The American Military


Odd little thought. It seems to me the US military's weapon systems can be divided into two basic types. There are the "heavy" sort, designed for the Cold War with an eye to World War II-like scenarios. Big navy, big bombers, main battle tanks, all that kind of thing. These then turned out to be pretty much tactically useless against insurgencies of the type they dealt with in Vietnam, Iraq, Afghanistan etc., although still useful for intimidating and ravaging sovereign nations.

So in response, they have developed lighter more flexible approaches such as the much-touted and much hated drones carrying bombs. In a triumph for the US military, these are only strategically useless against insurgencies.

Bookmark and Share                                


Western forces and their societies don't have the patience needed to fight insurgencies. When the other guys don't have tanks or artillery, strike fighters or attack helicopters, we tend to seriously underestimate them and pattern our effort to fit our predispositions.

Despite the wealth of information written from Julius Caesar on down through T.E. Lawrence, our commanders still fail to grasp the war we fight, the military war, is irrelevant and will not decide the issue. It is the insurgents' war, the political war, that is conclusive.

Our commanders, particularly Canadian generals, liked to mock the Talibs as cowards for not "coming out to fight like men." That's ridiculing them for refusing to stand up and be mowed down by superior numbers of highly trained troops with massive firepower superiority.
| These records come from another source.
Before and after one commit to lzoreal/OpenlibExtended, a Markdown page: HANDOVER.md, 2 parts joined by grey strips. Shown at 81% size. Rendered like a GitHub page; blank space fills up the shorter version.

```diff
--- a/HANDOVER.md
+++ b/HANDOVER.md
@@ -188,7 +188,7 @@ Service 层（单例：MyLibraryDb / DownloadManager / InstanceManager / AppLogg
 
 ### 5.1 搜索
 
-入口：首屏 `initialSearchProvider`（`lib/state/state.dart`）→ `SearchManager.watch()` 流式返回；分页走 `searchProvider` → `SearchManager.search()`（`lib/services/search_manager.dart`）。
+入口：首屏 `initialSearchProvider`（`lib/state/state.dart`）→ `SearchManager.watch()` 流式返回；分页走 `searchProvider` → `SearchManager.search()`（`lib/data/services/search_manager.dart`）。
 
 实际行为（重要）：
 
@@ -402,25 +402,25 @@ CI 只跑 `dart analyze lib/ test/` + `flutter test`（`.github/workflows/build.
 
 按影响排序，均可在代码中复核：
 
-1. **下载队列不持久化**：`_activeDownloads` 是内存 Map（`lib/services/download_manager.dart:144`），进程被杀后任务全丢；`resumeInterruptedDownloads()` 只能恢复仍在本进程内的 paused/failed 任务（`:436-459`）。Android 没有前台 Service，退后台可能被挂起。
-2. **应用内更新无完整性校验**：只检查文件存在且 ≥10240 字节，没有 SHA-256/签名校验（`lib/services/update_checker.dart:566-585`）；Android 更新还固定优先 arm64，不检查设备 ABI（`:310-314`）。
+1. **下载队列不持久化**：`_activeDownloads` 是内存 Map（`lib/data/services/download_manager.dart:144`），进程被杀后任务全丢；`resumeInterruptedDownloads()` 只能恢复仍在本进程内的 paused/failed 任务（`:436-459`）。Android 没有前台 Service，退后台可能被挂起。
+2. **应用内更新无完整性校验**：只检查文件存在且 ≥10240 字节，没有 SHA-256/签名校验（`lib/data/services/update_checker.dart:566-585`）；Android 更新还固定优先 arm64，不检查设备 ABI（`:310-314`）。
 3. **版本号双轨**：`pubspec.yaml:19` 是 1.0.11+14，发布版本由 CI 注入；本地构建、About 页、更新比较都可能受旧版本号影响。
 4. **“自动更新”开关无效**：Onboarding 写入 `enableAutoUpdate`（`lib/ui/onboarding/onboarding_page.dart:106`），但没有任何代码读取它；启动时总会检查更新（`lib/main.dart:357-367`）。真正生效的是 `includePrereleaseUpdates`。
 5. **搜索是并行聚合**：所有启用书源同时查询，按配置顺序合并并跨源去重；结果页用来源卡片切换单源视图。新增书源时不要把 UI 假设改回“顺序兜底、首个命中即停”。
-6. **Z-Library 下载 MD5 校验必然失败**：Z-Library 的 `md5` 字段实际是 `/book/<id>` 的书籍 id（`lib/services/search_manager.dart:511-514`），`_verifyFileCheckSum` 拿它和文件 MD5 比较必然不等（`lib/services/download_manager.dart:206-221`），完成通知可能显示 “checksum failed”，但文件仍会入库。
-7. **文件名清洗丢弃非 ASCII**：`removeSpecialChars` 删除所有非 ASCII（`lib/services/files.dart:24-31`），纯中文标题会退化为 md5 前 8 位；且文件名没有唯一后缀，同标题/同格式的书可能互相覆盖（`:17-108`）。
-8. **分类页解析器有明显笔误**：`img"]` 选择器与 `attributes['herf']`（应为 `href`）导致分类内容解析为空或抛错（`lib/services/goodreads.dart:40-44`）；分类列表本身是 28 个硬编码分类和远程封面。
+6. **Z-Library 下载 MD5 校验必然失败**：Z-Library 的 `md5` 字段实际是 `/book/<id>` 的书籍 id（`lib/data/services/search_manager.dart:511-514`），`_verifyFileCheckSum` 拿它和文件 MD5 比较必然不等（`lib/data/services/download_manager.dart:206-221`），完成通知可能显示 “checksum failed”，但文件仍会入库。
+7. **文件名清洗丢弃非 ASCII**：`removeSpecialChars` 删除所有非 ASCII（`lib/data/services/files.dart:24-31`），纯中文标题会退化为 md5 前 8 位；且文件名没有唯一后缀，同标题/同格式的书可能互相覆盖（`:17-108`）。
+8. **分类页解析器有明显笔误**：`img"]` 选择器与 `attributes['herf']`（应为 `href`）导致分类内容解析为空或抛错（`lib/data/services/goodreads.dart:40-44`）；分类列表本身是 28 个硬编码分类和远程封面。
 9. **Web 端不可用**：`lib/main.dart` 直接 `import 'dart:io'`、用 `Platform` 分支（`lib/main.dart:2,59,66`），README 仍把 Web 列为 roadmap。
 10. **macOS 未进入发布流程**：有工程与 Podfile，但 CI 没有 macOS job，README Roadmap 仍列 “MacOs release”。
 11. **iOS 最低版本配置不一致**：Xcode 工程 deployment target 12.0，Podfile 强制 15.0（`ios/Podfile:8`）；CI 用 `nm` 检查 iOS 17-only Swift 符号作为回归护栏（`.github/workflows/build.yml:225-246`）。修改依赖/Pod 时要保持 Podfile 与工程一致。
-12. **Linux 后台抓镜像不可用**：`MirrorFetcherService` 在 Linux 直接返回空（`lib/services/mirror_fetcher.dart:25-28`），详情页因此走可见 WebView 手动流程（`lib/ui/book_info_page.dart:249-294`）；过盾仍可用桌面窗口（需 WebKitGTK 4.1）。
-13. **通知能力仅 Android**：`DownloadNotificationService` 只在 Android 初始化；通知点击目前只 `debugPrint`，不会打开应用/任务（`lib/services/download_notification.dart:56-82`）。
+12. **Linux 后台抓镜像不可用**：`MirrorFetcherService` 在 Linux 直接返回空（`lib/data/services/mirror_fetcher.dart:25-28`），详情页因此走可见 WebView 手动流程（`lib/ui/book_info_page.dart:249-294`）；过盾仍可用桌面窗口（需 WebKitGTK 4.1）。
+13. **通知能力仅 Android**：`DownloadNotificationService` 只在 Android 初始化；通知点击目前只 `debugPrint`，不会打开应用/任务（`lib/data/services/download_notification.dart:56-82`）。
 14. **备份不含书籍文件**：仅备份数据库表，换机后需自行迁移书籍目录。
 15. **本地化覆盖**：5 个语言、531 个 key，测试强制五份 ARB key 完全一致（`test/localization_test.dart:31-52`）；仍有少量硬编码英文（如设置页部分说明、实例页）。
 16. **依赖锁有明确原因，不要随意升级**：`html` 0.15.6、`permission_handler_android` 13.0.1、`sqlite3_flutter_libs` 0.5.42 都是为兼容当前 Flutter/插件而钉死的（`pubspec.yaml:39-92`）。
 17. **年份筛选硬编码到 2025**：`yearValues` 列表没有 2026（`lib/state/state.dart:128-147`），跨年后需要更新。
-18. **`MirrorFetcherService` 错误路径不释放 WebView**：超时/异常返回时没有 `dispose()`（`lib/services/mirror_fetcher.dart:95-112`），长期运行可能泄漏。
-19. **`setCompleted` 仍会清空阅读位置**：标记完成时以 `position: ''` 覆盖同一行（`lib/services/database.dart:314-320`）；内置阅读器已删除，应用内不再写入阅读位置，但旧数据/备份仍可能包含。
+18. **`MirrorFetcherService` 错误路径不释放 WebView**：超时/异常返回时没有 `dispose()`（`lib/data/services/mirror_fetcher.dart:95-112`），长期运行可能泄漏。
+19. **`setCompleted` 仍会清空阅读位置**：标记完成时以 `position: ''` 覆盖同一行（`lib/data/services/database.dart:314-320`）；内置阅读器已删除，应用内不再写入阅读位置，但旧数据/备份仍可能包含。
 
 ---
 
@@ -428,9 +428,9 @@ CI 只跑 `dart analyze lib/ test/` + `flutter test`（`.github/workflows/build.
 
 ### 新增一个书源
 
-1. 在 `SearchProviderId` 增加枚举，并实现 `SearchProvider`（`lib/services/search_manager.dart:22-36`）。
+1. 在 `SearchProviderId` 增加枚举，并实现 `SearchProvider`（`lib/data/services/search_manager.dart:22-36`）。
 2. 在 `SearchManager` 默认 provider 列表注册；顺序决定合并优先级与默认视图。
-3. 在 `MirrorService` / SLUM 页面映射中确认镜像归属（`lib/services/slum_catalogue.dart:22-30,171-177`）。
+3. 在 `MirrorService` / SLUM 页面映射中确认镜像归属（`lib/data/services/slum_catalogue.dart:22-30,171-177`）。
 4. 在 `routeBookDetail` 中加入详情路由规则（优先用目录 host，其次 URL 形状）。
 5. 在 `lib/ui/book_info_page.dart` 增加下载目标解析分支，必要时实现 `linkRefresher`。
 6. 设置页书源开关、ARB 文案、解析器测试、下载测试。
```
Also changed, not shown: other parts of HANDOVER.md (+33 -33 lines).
We can't be defeated at our war, the military war, which is why these things always drag on for years after the real issue is decided. Since they can't defeat us we think we're winning but that's not the case. We're actually marking time and time is something in limited supply in any modern, Western democracy. If you can't defeat the insurgency in a decade, the population loses interest and wants it wrapped up.

All the insurgents have to do to claim victory is be still standing in some viable form when our clock runs out and we pack up and leave. They understand that very well. General Giap wrote the manual for them.
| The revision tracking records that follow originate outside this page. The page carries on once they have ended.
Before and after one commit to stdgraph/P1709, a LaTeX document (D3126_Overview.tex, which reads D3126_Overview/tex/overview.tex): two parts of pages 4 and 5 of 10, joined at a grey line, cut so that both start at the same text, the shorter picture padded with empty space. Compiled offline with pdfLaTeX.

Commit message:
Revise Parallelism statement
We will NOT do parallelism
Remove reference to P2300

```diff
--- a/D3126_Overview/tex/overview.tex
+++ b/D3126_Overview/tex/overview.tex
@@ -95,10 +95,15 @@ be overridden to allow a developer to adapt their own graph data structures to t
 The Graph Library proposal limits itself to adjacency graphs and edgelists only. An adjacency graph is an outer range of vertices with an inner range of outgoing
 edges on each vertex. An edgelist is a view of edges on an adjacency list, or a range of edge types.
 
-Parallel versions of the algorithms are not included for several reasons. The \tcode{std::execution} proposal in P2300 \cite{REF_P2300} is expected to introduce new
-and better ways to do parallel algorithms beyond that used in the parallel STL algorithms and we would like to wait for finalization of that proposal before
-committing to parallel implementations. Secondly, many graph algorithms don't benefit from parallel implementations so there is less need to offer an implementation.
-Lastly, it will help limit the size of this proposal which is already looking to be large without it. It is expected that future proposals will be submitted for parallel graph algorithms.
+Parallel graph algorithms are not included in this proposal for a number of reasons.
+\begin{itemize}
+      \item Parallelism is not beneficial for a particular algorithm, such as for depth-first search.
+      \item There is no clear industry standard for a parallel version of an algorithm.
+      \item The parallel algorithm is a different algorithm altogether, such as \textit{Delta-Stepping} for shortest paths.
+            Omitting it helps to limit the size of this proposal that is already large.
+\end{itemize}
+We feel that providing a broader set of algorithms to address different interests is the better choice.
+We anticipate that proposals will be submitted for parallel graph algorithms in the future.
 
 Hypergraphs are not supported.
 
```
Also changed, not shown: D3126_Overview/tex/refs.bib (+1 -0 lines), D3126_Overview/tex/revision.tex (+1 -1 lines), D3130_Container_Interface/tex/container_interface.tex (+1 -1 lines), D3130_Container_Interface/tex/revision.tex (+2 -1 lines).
The Americans didn't lose a single battle in Viet Nam but they lost the war. We didn't lose a single battle in Afghanistan but we too lost the war. The RAND Corporation ran an analysis and concluded our war in Afghanistan was decisively and irredeemably lost two years ago.

All the King's men and all the King's horses doesn't mean you can defeat a bunch of rag tag farmers equipped with Korean-war vintage light automatic weapons and rocket propelled grenades.

The worst part is that I don't think any of these realities are sinking in with Canada's top brass.

The RAND corporation was IMO rather on the optimistic side. I might argue that the US/NATO side lost in Afghanistan as soon as they committed to installing as president a corrupt expat with little local respect or power base, backed up by a group of widely hated brigand war criminals over whom he had little control. From that point it wasn't a question of whether the government would become hated and fail, just how long it would take. The similarity with Vietnam is striking.

I think there's a contrast there with Iraq, where the government which came into power during the occupation remains in power to this day--a triumph of sorts for the US which came about due to US weakness; even while they continued to occupy the country, they had become so politically weak there that a government came into power that was not truly US-chosen. It was viable precisely because it was not the government the Americans would have preferred.

Unfortunately I doubt it's possible to learn from those mistakes. That is, the wisdom to install governments with roots in local support that would be viable requires roughly the same insights necessary to figure out that it might be a bad idea to invade other countries in the first place. As long as they're going to invade, it'll be because they want the fruits of invasion, which requires installing puppet governments which will be pliable to US wishes rather than local ones.


Tip Jar

Total donations to date: $115.00

About this Entry

This page contains a single entry by Purple Library Guy published on October 29, 2012 3:31 PM.

Friday night oldies was the previous entry in this blog.

Programming notes is the next entry in this blog.

Find recent content on the main index or look in the archives to find all content.

Blogging Change

Progressive Bloggers

      Canadian Blogosphere  

      Blogging Canadians  

NO Deep integration!

Creative Commons License
This blog is licensed under a Creative Commons License.
Powered by Movable Type 4.37